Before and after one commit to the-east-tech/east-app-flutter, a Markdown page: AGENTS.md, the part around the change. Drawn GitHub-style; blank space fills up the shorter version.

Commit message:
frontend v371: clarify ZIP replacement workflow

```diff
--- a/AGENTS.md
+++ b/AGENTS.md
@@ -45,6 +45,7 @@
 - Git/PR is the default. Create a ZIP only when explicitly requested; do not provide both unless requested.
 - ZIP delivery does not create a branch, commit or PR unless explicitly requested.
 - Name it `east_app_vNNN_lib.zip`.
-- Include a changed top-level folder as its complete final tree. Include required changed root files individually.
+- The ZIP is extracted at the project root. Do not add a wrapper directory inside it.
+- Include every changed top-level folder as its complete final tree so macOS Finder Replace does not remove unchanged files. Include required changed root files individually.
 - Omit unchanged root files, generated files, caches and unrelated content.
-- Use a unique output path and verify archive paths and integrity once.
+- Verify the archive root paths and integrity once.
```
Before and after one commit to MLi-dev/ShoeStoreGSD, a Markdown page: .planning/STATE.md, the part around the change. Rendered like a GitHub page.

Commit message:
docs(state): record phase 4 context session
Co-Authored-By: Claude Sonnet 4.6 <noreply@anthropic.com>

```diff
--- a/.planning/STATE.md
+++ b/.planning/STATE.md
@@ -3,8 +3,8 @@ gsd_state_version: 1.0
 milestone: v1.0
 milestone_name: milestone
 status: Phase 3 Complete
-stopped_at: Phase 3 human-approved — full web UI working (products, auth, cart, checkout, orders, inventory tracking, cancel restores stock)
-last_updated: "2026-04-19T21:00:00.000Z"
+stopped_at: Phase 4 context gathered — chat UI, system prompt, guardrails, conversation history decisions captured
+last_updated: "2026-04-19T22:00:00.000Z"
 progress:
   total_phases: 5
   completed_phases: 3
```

> [Your task]:
Within the entries above, find the string "unless" and return each line that holds it.

> [Reply to the exercise]:
 - Git/PR is the default. Create a ZIP only when explicitly requested; do not provide both unless requested.
 - ZIP delivery does not create a branch, commit or PR unless explicitly requested.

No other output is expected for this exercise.